Members of Hartlepool Borough Council's cabinet committee met to discuss the findings of an independent report by a firm called Spirul into the economic impact on town and whether the event had been value for money.
The 120-page report concluded that the event, which saw almost one million people visit town last August, was a success and that the return on the 3.9m budget was excellent value for money and it created an extra 26.5m in expenditure for the Hartlepool economy.
But the council was left with a 720,000 deficit due to a drop in expected revenue from park and ride schemes to the .
Proposals to fund the deficit were approved at a meeting of the full council last October, at which councillors also called for another report, separate from the economic impact assessment, detailing the reasons why the car parking and associated income were overestimated and what more could have been done to maximise entrepreneurial opportunities for town residents.
Speaking at the cabinet meeting, Labour councillor Jonathan Brash said he had heard nothing on what was happening with that report.

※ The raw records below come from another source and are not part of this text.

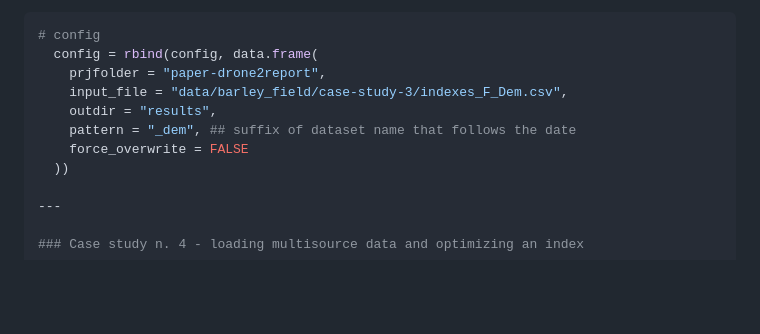
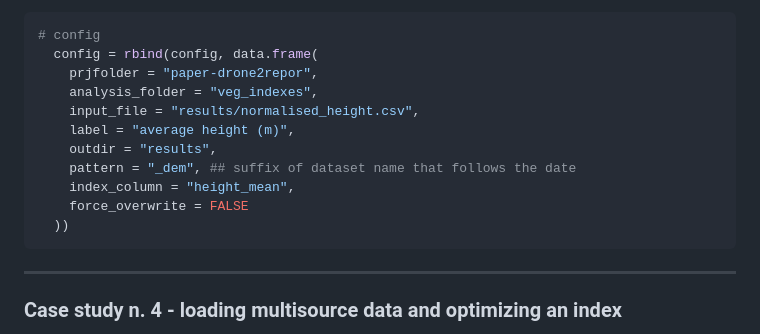
Before and after one commit to ne1s0n/paper-drone2report, a Markdown page: README.md, the part around the change. Rendered like a GitHub page; blank space fills up the shorter version.

````diff
--- a/README.md
+++ b/README.md
@@ -117,12 +117,16 @@ ready to be plotted (Figure 6, B in the paper) using the [plot_index.R](scripts/
 ```r
 # config
   config = rbind(config, data.frame(
-    prjfolder = "paper-drone2report",
-    input_file = "data/barley_field/case-study-3/indexes_F_Dem.csv",
+    prjfolder = "paper-drone2repor",
+    analysis_folder = "veg_indexes",
+    input_file = "results/normalised_height.csv",
+    label = "average height (m)",
     outdir = "results",
     pattern = "_dem", ## suffix of dataset name that follows the date
+    index_column = "height_mean",
     force_overwrite = FALSE
   ))
+```
 
 ---
 
````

Council officers said discussions were ongoing with Spirul about additional evaluation but cabinet members raised concerns that extra funding would be needed.
Labour councillor Pamela Hargreaves said: "The Tall Ships was a huge success and it had a massive benefit to the town both internally and externally and if there is an opportunity we should go for it again.
"But the disappointing thing is why questions about the losses should be an extra piece of work. It should be integral. I would question what the scope of the Spirul report was."
Labour councillor Ged Hall, who said the local authority would have been in trouble with the Highways Agency if the parking provision was any less, said the remit of the report was to see whether the event had been value for money and what the economic impact had been on town.
Independent councillors Cath Hill and Hilary Thompson both questioned the need for spending more money on an additional report.
Coun Thompson said: "I am not sure that this evaluation will tell us anything more than we already know."
While most of the economic impact report was positive, it said there were lessons to be learned such as improving the liaison with traders and exhibitors, whether more involvement from the private sector could have maximised the income potential and that communication with businesses in Hartlepool could be improved.
The independent evaluation exercise was a requirement of the funding from One NorthEast, which contributed 775,000 to the project.